(Beginning of Input for this task)

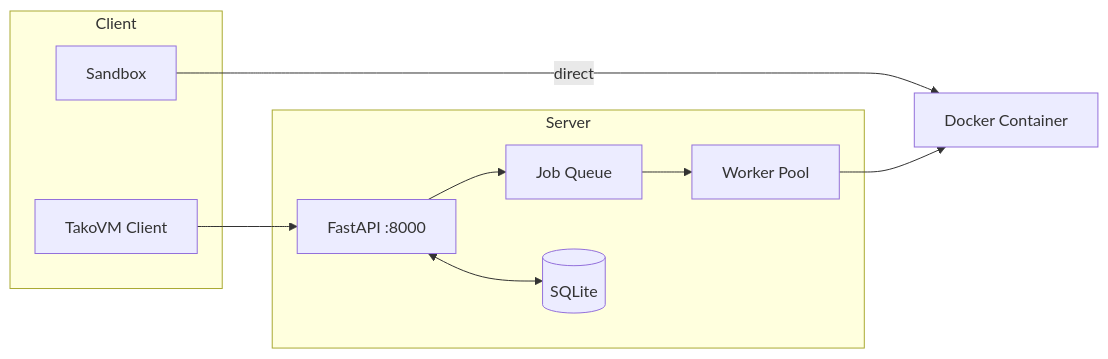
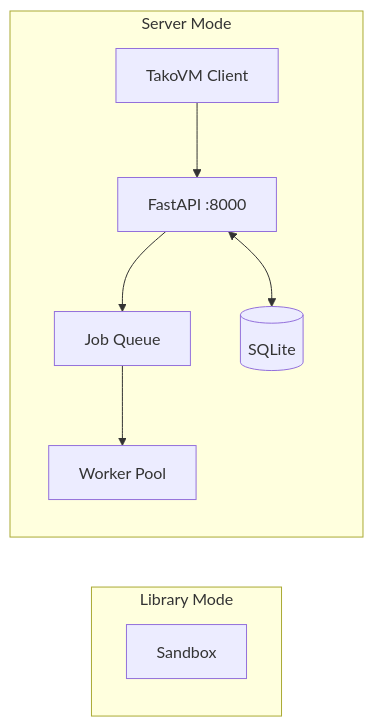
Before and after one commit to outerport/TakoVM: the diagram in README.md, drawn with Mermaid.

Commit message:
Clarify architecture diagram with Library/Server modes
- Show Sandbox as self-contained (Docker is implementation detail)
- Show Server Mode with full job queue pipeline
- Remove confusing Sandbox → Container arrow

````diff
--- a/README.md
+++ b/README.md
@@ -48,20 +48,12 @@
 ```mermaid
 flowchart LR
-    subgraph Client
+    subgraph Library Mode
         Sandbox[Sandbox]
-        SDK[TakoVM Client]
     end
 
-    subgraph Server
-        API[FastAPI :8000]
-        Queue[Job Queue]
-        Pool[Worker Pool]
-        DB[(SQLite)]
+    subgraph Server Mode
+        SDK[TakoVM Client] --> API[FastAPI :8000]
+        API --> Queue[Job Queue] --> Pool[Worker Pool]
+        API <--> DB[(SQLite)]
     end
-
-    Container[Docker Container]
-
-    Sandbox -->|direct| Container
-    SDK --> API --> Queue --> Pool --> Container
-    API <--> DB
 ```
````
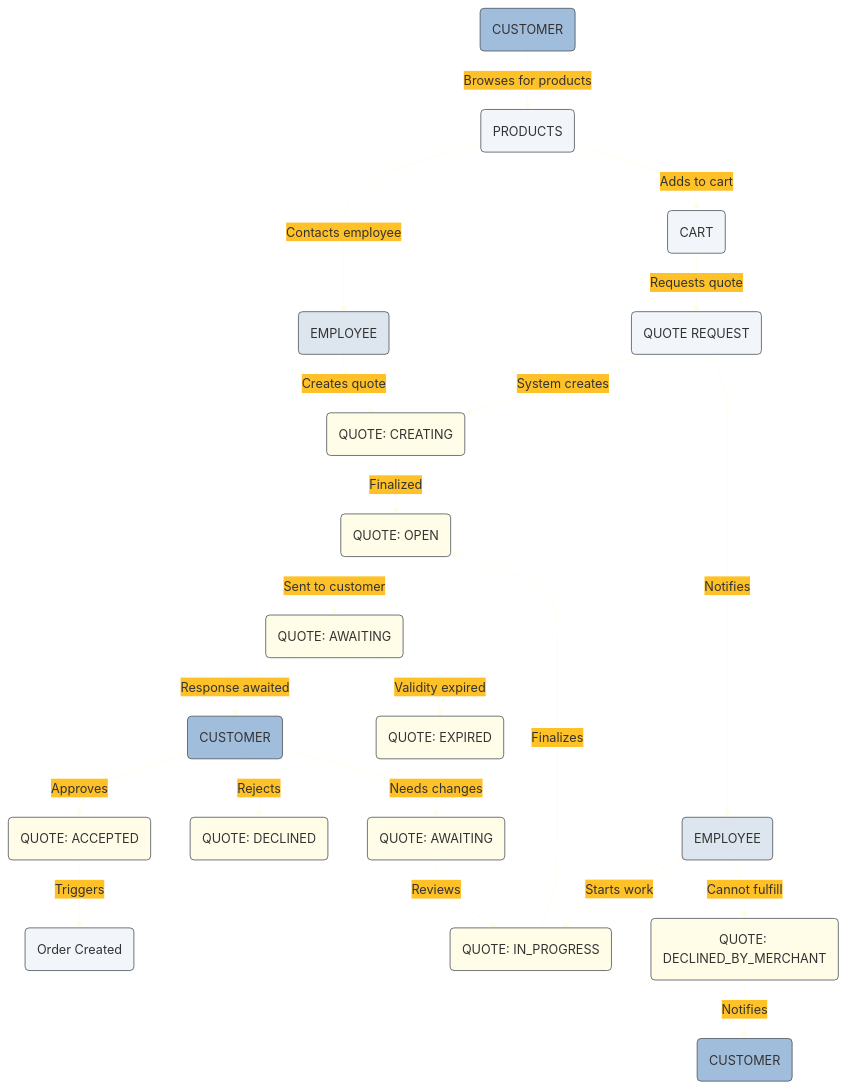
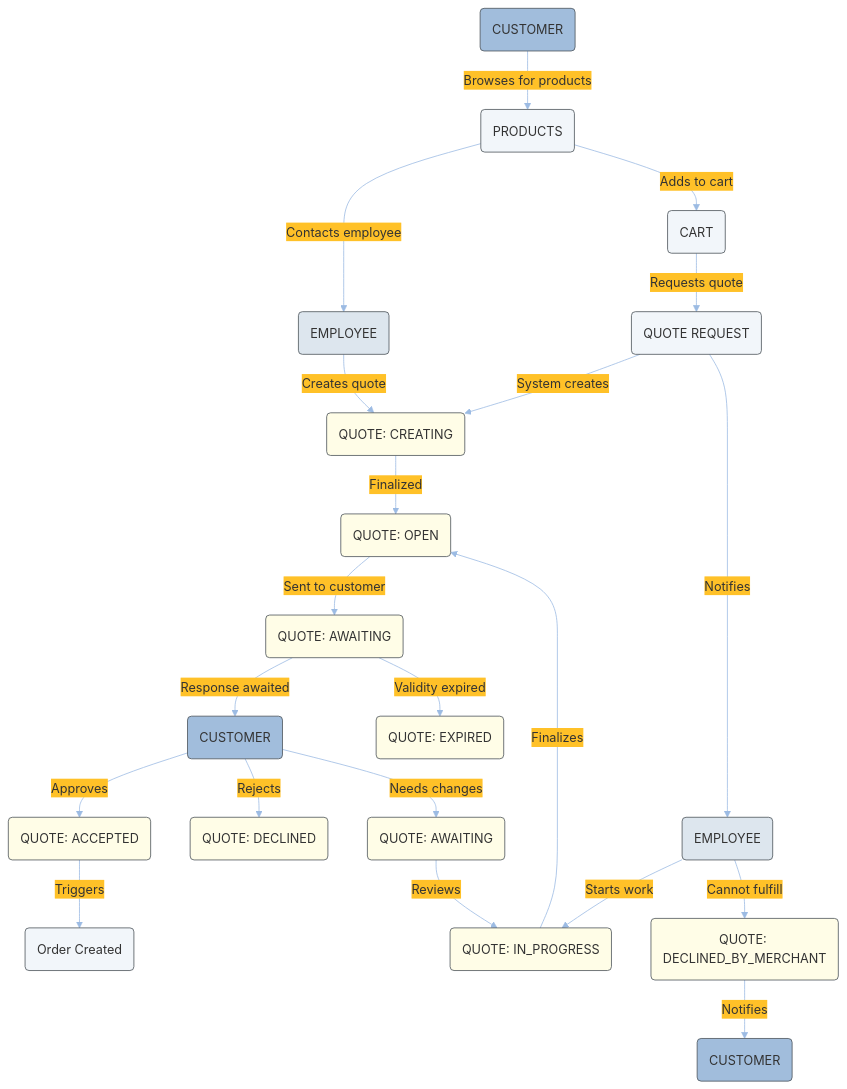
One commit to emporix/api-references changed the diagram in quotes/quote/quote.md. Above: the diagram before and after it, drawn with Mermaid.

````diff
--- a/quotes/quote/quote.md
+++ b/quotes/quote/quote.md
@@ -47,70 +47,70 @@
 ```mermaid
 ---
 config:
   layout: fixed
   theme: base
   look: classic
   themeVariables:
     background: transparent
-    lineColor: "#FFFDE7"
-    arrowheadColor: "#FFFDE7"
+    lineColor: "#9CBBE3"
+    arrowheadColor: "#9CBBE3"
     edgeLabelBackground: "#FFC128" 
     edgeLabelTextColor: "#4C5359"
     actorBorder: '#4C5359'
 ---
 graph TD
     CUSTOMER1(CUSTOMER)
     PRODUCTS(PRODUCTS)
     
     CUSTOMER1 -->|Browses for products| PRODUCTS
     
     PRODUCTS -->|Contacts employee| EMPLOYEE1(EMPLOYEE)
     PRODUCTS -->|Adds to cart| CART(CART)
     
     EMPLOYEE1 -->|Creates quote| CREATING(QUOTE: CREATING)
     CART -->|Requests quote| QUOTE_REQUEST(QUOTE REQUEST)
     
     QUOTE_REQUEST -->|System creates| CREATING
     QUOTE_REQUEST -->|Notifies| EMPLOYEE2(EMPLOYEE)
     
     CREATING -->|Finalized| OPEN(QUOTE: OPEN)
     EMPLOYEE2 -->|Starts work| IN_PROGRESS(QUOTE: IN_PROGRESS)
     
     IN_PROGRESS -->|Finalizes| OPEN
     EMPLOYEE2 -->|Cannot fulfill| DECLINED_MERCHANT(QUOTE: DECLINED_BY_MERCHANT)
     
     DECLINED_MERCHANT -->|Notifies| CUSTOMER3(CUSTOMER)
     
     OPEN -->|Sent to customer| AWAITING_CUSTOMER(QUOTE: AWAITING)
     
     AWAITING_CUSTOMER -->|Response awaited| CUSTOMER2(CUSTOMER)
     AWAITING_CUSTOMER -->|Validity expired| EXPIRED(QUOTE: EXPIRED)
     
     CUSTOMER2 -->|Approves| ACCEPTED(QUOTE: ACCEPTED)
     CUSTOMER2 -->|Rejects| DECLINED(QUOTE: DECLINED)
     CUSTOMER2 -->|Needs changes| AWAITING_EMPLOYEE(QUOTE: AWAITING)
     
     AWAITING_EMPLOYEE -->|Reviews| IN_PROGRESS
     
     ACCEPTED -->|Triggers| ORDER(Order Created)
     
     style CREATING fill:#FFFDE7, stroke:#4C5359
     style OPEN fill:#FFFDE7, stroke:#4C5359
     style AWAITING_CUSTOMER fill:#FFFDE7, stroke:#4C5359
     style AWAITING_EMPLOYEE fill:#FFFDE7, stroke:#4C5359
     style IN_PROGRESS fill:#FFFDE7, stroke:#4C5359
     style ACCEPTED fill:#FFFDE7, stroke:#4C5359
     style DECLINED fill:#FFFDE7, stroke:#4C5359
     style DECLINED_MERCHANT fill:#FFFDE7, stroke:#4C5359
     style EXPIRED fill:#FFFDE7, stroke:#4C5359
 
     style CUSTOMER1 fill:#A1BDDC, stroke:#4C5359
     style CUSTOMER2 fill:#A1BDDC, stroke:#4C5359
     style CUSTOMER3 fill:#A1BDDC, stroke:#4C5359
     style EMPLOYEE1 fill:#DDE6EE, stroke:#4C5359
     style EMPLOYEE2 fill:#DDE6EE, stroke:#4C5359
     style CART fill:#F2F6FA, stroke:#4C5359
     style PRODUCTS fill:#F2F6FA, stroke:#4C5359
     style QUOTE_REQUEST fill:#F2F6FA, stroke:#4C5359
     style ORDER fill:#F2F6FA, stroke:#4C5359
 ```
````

(End of Input for this task)

» **Task brief**
Please output every entry exactly as written, apart from the pictures.

» **Exercise response**
Before and after one commit to outerport/TakoVM: the diagram in README.md, drawn with Mermaid.

Commit message:
Clarify architecture diagram with Library/Server modes
- Show Sandbox as self-contained (Docker is implementation detail)
- Show Server Mode with full job queue pipeline
- Remove confusing Sandbox → Container arrow

````diff
--- a/README.md
+++ b/README.md
@@ -48,20 +48,12 @@
 ```mermaid
 flowchart LR
-    subgraph Client
+    subgraph Library Mode
         Sandbox[Sandbox]
-        SDK[TakoVM Client]
     end
 
-    subgraph Server
-        API[FastAPI :8000]
-        Queue[Job Queue]
-        Pool[Worker Pool]
-        DB[(SQLite)]
+    subgraph Server Mode
+        SDK[TakoVM Client] --> API[FastAPI :8000]
+        API --> Queue[Job Queue] --> Pool[Worker Pool]
+        API <--> DB[(SQLite)]
     end
-
-    Container[Docker Container]
-
-    Sandbox -->|direct| Container
-    SDK --> API --> Queue --> Pool --> Container
-    API <--> DB
 ```
````
One commit to emporix/api-references changed the diagram in quotes/quote/quote.md. Above: the diagram before and after it, drawn with Mermaid.

````diff
--- a/quotes/quote/quote.md
+++ b/quotes/quote/quote.md
@@ -47,70 +47,70 @@
 ```mermaid
 ---
 config:
   layout: fixed
   theme: base
   look: classic
   themeVariables:
     background: transparent
-    lineColor: "#FFFDE7"
-    arrowheadColor: "#FFFDE7"
+    lineColor: "#9CBBE3"
+    arrowheadColor: "#9CBBE3"
     edgeLabelBackground: "#FFC128" 
     edgeLabelTextColor: "#4C5359"
     actorBorder: '#4C5359'
 ---
 graph TD
     CUSTOMER1(CUSTOMER)
     PRODUCTS(PRODUCTS)
     
     CUSTOMER1 -->|Browses for products| PRODUCTS
     
     PRODUCTS -->|Contacts employee| EMPLOYEE1(EMPLOYEE)
     PRODUCTS -->|Adds to cart| CART(CART)
     
     EMPLOYEE1 -->|Creates quote| CREATING(QUOTE: CREATING)
     CART -->|Requests quote| QUOTE_REQUEST(QUOTE REQUEST)
     
     QUOTE_REQUEST -->|System creates| CREATING
     QUOTE_REQUEST -->|Notifies| EMPLOYEE2(EMPLOYEE)
     
     CREATING -->|Finalized| OPEN(QUOTE: OPEN)
     EMPLOYEE2 -->|Starts work| IN_PROGRESS(QUOTE: IN_PROGRESS)
     
     IN_PROGRESS -->|Finalizes| OPEN
     EMPLOYEE2 -->|Cannot fulfill| DECLINED_MERCHANT(QUOTE: DECLINED_BY_MERCHANT)
     
     DECLINED_MERCHANT -->|Notifies| CUSTOMER3(CUSTOMER)
     
     OPEN -->|Sent to customer| AWAITING_CUSTOMER(QUOTE: AWAITING)
     
     AWAITING_CUSTOMER -->|Response awaited| CUSTOMER2(CUSTOMER)
     AWAITING_CUSTOMER -->|Validity expired| EXPIRED(QUOTE: EXPIRED)
     
     CUSTOMER2 -->|Approves| ACCEPTED(QUOTE: ACCEPTED)
     CUSTOMER2 -->|Rejects| DECLINED(QUOTE: DECLINED)
     CUSTOMER2 -->|Needs changes| AWAITING_EMPLOYEE(QUOTE: AWAITING)
     
     AWAITING_EMPLOYEE -->|Reviews| IN_PROGRESS
     
     ACCEPTED -->|Triggers| ORDER(Order Created)
     
     style CREATING fill:#FFFDE7, stroke:#4C5359
     style OPEN fill:#FFFDE7, stroke:#4C5359
     style AWAITING_CUSTOMER fill:#FFFDE7, stroke:#4C5359
     style AWAITING_EMPLOYEE fill:#FFFDE7, stroke:#4C5359
     style IN_PROGRESS fill:#FFFDE7, stroke:#4C5359
     style ACCEPTED fill:#FFFDE7, stroke:#4C5359
     style DECLINED fill:#FFFDE7, stroke:#4C5359
     style DECLINED_MERCHANT fill:#FFFDE7, stroke:#4C5359
     style EXPIRED fill:#FFFDE7, stroke:#4C5359
 
     style CUSTOMER1 fill:#A1BDDC, stroke:#4C5359
     style CUSTOMER2 fill:#A1BDDC, stroke:#4C5359
     style CUSTOMER3 fill:#A1BDDC, stroke:#4C5359
     style EMPLOYEE1 fill:#DDE6EE, stroke:#4C5359
     style EMPLOYEE2 fill:#DDE6EE, stroke:#4C5359
     style CART fill:#F2F6FA, stroke:#4C5359
     style PRODUCTS fill:#F2F6FA, stroke:#4C5359
     style QUOTE_REQUEST fill:#F2F6FA, stroke:#4C5359
     style ORDER fill:#F2F6FA, stroke:#4C5359
 ```
````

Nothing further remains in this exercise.